In a review of the research, the writer:

  • defines and clarifies the issue(s) or problem(s) specified

  • summarizes previous investigations in order to inform the reader of the state of current research

  • identifies relations, contradictions, gaps, and inconsistencies in the literature,

  • and suggests the next step or steps in solving the problem

Unlike the writer of a researched report, who tends to formulate a question and research answers for it, the review writer develops a question and then looks at how other researchers in published studies have answered this and related questions. The writer then analyzes the points these studies have made and determines how each has addressed the question(s). Finally, the writer synthesizes (brings together) information from the other studies as evidence for each of the points that s/he is going to make.

Here are some steps to follow when writing a literature review:

1. Identify and develop a research question/main idea.

a. Example: Research shows that diversity training often fails in workplaces. In what ways does it fail? What needs to be done to have successful diversity training?

  1. Read the research studies on your topic critically. Look for the author’s main purpose, the points s/he makes, how the points are supported (what kinds of evidence is used), whether the evidence seems strong and persuasive, and the conclusions that are reached.

  2. Look for the points that emerge as you read the research studies relevant to your question. Based on the ideas you see being repeated, outline some main points to address in your review.

a. Example: Some key points in the literature on why diversity training programs are not working are 1) organizations are not managing diversity, 2) diversity training is focused on differences and not on the “valuing” of diversity, 3) training programs are not inclusive of the organization’s entire workforce.

  1. Decide what studies support each of the points you have outlined. You may use studies more than once if they are relevant to more than one point in your outline.

  2. Use material from the studies as evidence for your points, bringing together material from multiple sources to show the ways in which various studies have addressed the same or similar points.

  3. Organize your review, e.g. Overview of Issue, Review of Literature, Conclusion, References/Works Cited Page.

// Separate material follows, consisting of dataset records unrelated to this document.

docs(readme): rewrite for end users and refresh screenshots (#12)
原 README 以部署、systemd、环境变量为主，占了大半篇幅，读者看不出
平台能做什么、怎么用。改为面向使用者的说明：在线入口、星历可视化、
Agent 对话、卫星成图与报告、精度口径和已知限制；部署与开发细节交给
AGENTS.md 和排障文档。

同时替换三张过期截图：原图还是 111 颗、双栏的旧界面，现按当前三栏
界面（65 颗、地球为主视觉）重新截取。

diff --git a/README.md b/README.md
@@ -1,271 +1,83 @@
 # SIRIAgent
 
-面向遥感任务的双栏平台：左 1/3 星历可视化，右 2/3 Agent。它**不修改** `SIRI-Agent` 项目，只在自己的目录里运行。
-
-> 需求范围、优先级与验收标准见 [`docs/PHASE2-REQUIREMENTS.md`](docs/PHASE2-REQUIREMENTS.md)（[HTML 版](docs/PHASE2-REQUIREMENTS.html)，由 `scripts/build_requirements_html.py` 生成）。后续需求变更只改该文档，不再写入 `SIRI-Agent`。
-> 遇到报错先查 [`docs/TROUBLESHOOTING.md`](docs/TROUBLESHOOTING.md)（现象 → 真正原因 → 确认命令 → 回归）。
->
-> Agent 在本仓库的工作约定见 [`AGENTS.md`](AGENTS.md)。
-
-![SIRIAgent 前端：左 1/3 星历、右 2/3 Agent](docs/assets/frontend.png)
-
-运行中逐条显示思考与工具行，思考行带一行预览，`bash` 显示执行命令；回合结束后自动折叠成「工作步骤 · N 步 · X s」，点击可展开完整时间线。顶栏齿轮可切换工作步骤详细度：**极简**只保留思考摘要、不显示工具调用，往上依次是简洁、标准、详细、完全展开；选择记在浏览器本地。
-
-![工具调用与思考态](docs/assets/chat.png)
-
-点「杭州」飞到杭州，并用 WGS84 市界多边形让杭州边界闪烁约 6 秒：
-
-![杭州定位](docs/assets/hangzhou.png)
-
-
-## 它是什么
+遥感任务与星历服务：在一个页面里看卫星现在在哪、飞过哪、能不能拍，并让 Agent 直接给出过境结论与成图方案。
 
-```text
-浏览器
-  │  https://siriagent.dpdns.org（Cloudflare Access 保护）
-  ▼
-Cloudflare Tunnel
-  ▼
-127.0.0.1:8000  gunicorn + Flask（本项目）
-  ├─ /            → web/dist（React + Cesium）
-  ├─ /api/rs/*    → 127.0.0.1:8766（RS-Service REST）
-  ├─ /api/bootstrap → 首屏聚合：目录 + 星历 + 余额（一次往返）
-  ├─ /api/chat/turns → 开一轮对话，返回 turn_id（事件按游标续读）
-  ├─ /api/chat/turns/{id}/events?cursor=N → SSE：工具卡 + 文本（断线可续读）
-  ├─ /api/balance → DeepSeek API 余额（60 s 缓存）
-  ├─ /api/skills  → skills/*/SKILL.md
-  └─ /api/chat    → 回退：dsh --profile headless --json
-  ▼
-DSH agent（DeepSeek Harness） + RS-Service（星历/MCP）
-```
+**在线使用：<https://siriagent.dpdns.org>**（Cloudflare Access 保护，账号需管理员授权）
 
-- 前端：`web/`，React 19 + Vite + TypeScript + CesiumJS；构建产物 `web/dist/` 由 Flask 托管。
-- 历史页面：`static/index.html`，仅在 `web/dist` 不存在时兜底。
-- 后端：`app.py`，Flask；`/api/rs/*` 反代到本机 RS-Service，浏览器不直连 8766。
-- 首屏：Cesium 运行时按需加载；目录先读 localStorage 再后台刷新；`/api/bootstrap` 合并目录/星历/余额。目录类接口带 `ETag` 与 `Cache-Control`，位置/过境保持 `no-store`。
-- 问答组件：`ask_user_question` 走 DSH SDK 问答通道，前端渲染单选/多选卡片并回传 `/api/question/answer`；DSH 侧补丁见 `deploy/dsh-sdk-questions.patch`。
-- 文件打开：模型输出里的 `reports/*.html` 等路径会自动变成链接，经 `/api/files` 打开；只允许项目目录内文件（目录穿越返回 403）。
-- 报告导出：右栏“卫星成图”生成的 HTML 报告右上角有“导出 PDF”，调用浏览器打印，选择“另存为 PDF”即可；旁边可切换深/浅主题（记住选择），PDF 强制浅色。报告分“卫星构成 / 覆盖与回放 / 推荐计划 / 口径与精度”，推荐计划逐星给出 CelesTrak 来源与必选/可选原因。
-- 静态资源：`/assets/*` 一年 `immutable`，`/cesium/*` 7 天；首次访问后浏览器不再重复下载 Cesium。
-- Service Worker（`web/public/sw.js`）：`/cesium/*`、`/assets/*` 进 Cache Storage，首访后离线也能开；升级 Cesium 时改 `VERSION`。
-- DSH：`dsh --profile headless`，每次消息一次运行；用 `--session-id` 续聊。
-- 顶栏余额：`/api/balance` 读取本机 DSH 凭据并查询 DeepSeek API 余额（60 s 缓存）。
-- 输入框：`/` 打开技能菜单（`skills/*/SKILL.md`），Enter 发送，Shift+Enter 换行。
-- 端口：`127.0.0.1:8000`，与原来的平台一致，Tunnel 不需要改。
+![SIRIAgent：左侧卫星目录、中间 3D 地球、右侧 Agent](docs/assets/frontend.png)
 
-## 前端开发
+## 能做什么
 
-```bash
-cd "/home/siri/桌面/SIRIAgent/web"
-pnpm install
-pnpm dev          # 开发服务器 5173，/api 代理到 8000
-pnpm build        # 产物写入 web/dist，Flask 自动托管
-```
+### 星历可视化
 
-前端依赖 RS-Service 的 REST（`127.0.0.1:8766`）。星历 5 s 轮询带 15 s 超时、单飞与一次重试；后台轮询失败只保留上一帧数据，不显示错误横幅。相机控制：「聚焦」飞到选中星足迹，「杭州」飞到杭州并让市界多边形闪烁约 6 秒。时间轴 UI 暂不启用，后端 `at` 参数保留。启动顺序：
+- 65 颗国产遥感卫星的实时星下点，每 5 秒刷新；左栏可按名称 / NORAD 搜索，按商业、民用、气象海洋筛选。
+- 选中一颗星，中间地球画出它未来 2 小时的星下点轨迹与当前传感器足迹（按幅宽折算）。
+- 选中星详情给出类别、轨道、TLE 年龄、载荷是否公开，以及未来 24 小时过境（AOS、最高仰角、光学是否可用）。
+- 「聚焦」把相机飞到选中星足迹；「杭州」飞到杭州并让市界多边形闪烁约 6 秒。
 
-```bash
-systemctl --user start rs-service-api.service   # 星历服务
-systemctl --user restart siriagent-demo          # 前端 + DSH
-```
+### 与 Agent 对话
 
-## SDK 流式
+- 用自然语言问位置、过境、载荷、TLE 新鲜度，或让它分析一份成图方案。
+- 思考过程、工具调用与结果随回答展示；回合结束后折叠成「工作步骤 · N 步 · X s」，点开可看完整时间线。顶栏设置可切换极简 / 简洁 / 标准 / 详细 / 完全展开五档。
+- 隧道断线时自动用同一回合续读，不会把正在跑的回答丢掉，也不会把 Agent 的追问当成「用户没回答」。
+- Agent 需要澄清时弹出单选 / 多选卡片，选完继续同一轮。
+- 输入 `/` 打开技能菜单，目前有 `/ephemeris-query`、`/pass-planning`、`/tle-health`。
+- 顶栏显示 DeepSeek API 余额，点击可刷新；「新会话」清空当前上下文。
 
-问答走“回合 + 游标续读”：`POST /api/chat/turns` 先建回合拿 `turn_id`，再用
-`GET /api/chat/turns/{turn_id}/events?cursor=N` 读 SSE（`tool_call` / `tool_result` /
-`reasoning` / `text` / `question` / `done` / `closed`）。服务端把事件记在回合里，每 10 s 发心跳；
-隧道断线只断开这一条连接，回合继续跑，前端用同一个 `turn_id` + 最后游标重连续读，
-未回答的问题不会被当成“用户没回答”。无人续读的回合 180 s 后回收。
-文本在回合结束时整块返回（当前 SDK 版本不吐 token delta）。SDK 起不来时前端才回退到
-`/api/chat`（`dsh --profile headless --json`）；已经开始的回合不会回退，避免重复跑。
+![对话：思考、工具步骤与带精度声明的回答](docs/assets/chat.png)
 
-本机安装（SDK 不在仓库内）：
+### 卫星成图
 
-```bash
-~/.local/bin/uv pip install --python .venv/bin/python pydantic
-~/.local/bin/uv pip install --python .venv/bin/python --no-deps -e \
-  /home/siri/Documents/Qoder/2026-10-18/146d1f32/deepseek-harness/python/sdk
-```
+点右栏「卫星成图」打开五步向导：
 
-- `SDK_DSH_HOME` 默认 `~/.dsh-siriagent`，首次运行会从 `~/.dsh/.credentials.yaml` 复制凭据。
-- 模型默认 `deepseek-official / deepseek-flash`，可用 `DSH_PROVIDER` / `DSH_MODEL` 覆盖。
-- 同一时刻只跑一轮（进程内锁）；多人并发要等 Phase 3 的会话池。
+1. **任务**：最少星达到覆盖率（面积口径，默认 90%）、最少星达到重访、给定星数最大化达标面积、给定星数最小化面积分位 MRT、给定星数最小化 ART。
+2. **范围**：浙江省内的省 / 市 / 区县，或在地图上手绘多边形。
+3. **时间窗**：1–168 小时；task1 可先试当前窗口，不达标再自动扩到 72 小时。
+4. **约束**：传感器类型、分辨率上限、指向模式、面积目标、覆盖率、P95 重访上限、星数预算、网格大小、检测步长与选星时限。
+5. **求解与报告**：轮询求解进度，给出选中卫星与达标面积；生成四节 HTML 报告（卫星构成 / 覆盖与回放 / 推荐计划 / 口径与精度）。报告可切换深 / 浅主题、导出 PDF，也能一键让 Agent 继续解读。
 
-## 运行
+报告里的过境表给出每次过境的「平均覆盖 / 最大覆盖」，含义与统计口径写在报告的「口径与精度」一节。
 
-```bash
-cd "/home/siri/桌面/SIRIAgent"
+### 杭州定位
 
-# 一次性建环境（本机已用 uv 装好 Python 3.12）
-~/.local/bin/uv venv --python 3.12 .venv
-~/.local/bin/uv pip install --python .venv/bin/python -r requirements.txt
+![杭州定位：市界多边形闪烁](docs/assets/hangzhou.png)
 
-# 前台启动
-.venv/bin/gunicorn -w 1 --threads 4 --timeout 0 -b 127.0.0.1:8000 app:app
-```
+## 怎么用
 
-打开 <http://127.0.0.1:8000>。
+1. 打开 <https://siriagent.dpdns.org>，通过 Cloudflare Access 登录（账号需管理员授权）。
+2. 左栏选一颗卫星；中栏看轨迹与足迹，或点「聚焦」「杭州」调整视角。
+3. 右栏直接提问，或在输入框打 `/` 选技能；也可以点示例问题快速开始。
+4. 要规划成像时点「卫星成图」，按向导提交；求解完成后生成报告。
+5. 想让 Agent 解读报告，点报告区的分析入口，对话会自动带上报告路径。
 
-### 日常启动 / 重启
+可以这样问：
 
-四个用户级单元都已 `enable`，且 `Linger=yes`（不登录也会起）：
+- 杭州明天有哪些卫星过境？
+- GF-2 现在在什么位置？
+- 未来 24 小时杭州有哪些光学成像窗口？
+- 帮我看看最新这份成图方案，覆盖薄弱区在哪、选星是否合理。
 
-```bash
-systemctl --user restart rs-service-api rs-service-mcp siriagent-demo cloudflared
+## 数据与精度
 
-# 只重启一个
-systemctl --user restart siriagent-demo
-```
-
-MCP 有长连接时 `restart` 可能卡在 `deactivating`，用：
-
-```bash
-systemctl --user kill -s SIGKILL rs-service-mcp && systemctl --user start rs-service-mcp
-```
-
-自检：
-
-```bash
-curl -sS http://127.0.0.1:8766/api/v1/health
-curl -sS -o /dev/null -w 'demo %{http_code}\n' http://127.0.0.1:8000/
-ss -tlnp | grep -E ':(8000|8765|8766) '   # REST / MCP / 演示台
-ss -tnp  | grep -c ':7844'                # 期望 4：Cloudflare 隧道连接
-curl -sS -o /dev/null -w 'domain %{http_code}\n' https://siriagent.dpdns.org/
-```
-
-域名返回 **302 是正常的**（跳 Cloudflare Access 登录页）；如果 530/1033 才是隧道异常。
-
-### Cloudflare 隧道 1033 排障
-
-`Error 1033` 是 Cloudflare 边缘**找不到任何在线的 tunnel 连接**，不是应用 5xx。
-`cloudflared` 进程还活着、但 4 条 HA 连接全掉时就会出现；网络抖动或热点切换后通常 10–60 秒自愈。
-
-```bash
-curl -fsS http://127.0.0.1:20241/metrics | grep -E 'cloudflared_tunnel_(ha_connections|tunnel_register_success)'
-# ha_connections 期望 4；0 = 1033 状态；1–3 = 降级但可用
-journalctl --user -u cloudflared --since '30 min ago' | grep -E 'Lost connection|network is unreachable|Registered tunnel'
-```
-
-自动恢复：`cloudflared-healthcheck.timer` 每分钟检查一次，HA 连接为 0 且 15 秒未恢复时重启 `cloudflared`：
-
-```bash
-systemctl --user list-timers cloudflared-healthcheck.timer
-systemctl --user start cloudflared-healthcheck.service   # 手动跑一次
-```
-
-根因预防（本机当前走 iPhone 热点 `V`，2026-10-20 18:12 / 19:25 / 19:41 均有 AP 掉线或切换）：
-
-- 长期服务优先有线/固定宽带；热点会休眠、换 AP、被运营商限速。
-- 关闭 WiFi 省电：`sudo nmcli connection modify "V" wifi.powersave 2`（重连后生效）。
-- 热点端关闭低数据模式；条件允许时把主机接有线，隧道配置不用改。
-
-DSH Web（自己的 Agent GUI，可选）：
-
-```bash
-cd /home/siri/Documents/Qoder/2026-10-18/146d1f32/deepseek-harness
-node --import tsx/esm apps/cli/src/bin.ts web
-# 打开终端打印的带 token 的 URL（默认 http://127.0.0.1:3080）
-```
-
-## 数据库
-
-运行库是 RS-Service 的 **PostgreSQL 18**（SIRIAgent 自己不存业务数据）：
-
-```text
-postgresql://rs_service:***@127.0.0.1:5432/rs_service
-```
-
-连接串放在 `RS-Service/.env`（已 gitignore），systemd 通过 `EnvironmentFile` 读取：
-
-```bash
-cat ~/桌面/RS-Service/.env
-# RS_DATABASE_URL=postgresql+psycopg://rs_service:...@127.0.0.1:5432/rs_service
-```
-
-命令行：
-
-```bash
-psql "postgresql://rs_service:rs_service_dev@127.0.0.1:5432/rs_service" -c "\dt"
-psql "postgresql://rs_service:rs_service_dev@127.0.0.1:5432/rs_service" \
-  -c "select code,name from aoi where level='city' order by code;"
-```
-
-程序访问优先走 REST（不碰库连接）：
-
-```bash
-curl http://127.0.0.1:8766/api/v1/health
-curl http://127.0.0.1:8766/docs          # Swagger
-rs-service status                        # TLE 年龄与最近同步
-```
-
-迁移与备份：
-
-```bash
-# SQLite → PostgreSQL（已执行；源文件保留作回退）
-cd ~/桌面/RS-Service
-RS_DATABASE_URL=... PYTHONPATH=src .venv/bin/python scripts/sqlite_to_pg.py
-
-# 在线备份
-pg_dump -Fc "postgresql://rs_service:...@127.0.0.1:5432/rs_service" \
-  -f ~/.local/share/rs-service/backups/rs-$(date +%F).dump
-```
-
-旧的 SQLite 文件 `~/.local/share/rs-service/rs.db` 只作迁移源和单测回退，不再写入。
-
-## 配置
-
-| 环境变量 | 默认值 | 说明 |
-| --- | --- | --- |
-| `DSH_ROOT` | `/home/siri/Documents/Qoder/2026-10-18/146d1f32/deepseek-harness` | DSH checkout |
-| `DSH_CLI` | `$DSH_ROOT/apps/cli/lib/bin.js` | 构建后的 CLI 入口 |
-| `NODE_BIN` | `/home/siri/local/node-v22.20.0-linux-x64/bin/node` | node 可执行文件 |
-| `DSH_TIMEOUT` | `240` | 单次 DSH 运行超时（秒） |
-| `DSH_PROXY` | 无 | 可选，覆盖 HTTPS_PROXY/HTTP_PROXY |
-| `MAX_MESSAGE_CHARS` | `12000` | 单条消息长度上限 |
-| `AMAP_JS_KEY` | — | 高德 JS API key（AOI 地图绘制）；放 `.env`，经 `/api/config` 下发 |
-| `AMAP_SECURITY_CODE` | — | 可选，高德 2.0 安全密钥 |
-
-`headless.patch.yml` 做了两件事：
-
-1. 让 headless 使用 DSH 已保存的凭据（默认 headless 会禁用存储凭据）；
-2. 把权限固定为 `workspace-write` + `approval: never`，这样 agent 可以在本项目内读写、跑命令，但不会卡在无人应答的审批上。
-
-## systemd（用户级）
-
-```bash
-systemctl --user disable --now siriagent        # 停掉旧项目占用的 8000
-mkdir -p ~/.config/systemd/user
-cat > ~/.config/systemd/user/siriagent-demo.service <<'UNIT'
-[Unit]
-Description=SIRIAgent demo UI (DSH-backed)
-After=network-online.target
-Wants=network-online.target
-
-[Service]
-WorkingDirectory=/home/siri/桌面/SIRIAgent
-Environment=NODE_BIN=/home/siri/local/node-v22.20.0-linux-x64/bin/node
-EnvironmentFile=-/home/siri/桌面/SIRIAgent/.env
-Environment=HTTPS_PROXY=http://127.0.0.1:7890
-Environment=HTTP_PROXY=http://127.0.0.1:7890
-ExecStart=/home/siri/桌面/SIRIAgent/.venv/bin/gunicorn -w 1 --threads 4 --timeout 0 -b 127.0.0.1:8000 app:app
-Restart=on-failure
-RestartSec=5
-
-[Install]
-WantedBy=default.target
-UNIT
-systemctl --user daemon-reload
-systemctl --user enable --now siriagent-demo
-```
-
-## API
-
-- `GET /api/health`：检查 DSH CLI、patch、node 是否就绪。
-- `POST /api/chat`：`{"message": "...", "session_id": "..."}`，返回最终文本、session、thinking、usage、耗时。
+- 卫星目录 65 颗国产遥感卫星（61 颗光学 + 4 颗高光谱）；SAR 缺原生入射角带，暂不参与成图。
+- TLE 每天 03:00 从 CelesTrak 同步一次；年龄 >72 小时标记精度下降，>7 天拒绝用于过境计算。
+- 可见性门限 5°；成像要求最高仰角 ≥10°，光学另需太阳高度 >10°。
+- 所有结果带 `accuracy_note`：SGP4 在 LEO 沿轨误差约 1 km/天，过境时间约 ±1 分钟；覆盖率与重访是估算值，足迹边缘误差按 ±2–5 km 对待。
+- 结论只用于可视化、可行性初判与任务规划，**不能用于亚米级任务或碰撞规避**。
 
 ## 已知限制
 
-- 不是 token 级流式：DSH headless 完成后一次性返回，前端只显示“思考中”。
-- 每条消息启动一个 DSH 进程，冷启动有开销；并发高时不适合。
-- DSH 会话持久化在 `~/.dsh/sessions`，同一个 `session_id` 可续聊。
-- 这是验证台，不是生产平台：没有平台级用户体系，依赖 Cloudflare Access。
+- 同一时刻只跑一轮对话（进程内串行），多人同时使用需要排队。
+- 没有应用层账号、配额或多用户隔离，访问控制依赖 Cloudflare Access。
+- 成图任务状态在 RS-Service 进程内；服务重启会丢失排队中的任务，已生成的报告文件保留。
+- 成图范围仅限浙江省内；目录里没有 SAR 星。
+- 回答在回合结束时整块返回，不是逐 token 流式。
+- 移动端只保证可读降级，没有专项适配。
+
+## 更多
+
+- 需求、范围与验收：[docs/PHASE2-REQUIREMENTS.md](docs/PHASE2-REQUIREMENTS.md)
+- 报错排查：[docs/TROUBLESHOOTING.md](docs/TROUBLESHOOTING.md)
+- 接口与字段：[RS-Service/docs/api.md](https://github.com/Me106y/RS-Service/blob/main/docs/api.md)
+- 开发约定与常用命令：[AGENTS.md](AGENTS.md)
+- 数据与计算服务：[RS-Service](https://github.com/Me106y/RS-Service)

  4. Cite and document sources appropriately. Be sure to introduce the research studies appropriately in your text as well, using a documentation style relevant to your field, e.g. APA, MLA, Chicago, CSE.

Adapted from the Publication Manual of the American Psychological Association (4th ed)